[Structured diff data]
=== Begin Enclosure ===

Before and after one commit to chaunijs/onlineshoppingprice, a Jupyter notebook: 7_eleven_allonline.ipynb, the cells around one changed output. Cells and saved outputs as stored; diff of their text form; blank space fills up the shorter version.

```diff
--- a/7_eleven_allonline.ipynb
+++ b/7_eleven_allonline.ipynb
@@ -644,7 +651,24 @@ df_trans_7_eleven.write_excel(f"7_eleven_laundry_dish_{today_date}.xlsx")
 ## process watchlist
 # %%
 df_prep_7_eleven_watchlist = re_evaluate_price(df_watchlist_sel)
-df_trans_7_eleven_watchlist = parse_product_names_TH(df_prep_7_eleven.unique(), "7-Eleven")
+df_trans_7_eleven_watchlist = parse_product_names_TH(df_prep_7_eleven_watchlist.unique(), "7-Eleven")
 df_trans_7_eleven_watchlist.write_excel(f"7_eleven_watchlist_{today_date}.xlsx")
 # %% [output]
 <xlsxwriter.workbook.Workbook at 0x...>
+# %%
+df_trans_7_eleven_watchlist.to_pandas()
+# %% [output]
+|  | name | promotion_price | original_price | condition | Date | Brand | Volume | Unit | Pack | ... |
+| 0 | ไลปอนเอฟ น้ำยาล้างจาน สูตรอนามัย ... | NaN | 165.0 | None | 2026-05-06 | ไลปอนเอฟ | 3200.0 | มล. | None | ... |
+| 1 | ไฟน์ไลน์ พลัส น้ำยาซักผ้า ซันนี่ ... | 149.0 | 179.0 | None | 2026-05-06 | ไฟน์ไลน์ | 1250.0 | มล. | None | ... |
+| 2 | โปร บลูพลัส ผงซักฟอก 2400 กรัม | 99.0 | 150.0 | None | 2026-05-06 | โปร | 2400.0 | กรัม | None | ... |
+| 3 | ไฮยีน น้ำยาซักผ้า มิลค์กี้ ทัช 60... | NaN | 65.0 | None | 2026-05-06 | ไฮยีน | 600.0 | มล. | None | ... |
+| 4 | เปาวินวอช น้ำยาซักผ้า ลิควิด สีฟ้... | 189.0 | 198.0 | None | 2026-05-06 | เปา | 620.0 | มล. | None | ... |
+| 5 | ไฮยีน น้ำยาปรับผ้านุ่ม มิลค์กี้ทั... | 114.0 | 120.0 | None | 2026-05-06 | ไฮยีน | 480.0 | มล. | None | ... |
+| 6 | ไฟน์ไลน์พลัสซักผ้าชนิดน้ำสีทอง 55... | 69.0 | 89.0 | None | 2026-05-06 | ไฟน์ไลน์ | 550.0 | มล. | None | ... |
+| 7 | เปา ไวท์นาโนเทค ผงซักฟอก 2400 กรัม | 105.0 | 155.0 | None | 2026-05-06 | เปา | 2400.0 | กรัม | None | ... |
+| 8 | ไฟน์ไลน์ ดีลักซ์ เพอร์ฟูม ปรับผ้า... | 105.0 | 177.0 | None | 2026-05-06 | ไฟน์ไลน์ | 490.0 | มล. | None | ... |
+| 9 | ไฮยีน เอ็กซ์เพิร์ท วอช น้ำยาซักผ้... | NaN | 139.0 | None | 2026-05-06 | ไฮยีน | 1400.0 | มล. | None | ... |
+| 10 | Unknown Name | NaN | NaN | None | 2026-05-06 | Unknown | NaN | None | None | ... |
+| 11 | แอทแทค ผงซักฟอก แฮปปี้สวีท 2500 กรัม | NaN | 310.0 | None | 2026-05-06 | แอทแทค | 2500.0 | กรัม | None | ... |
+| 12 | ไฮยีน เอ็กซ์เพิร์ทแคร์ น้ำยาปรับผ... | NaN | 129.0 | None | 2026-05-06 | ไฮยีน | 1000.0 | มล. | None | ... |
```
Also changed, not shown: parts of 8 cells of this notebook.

=== End Enclosure ===

YOUR INSTRUCTIONS => Repeat each record word for word.

SOLUTION TO THE PROBLEM =>
Before and after one commit to chaunijs/onlineshoppingprice, a Jupyter notebook: 7_eleven_allonline.ipynb, the cells around one changed output. Cells and saved outputs as stored; diff of their text form; blank space fills up the shorter version.

```diff
--- a/7_eleven_allonline.ipynb
+++ b/7_eleven_allonline.ipynb
@@ -644,7 +651,24 @@ df_trans_7_eleven.write_excel(f"7_eleven_laundry_dish_{today_date}.xlsx")
 ## process watchlist
 # %%
 df_prep_7_eleven_watchlist = re_evaluate_price(df_watchlist_sel)
-df_trans_7_eleven_watchlist = parse_product_names_TH(df_prep_7_eleven.unique(), "7-Eleven")
+df_trans_7_eleven_watchlist = parse_product_names_TH(df_prep_7_eleven_watchlist.unique(), "7-Eleven")
 df_trans_7_eleven_watchlist.write_excel(f"7_eleven_watchlist_{today_date}.xlsx")
 # %% [output]
 <xlsxwriter.workbook.Workbook at 0x...>
+# %%
+df_trans_7_eleven_watchlist.to_pandas()
+# %% [output]
+|  | name | promotion_price | original_price | condition | Date | Brand | Volume | Unit | Pack | ... |
+| 0 | ไลปอนเอฟ น้ำยาล้างจาน สูตรอนามัย ... | NaN | 165.0 | None | 2026-05-06 | ไลปอนเอฟ | 3200.0 | มล. | None | ... |
+| 1 | ไฟน์ไลน์ พลัส น้ำยาซักผ้า ซันนี่ ... | 149.0 | 179.0 | None | 2026-05-06 | ไฟน์ไลน์ | 1250.0 | มล. | None | ... |
+| 2 | โปร บลูพลัส ผงซักฟอก 2400 กรัม | 99.0 | 150.0 | None | 2026-05-06 | โปร | 2400.0 | กรัม | None | ... |
+| 3 | ไฮยีน น้ำยาซักผ้า มิลค์กี้ ทัช 60... | NaN | 65.0 | None | 2026-05-06 | ไฮยีน | 600.0 | มล. | None | ... |
+| 4 | เปาวินวอช น้ำยาซักผ้า ลิควิด สีฟ้... | 189.0 | 198.0 | None | 2026-05-06 | เปา | 620.0 | มล. | None | ... |
+| 5 | ไฮยีน น้ำยาปรับผ้านุ่ม มิลค์กี้ทั... | 114.0 | 120.0 | None | 2026-05-06 | ไฮยีน | 480.0 | มล. | None | ... |
+| 6 | ไฟน์ไลน์พลัสซักผ้าชนิดน้ำสีทอง 55... | 69.0 | 89.0 | None | 2026-05-06 | ไฟน์ไลน์ | 550.0 | มล. | None | ... |
+| 7 | เปา ไวท์นาโนเทค ผงซักฟอก 2400 กรัม | 105.0 | 155.0 | None | 2026-05-06 | เปา | 2400.0 | กรัม | None | ... |
+| 8 | ไฟน์ไลน์ ดีลักซ์ เพอร์ฟูม ปรับผ้า... | 105.0 | 177.0 | None | 2026-05-06 | ไฟน์ไลน์ | 490.0 | มล. | None | ... |
+| 9 | ไฮยีน เอ็กซ์เพิร์ท วอช น้ำยาซักผ้... | NaN | 139.0 | None | 2026-05-06 | ไฮยีน | 1400.0 | มล. | None | ... |
+| 10 | Unknown Name | NaN | NaN | None | 2026-05-06 | Unknown | NaN | None | None | ... |
+| 11 | แอทแทค ผงซักฟอก แฮปปี้สวีท 2500 กรัม | NaN | 310.0 | None | 2026-05-06 | แอทแทค | 2500.0 | กรัม | None | ... |
+| 12 | ไฮยีน เอ็กซ์เพิร์ทแคร์ น้ำยาปรับผ... | NaN | 129.0 | None | 2026-05-06 | ไฮยีน | 1000.0 | มล. | None | ... |
```
Also changed, not shown: parts of 8 cells of this notebook.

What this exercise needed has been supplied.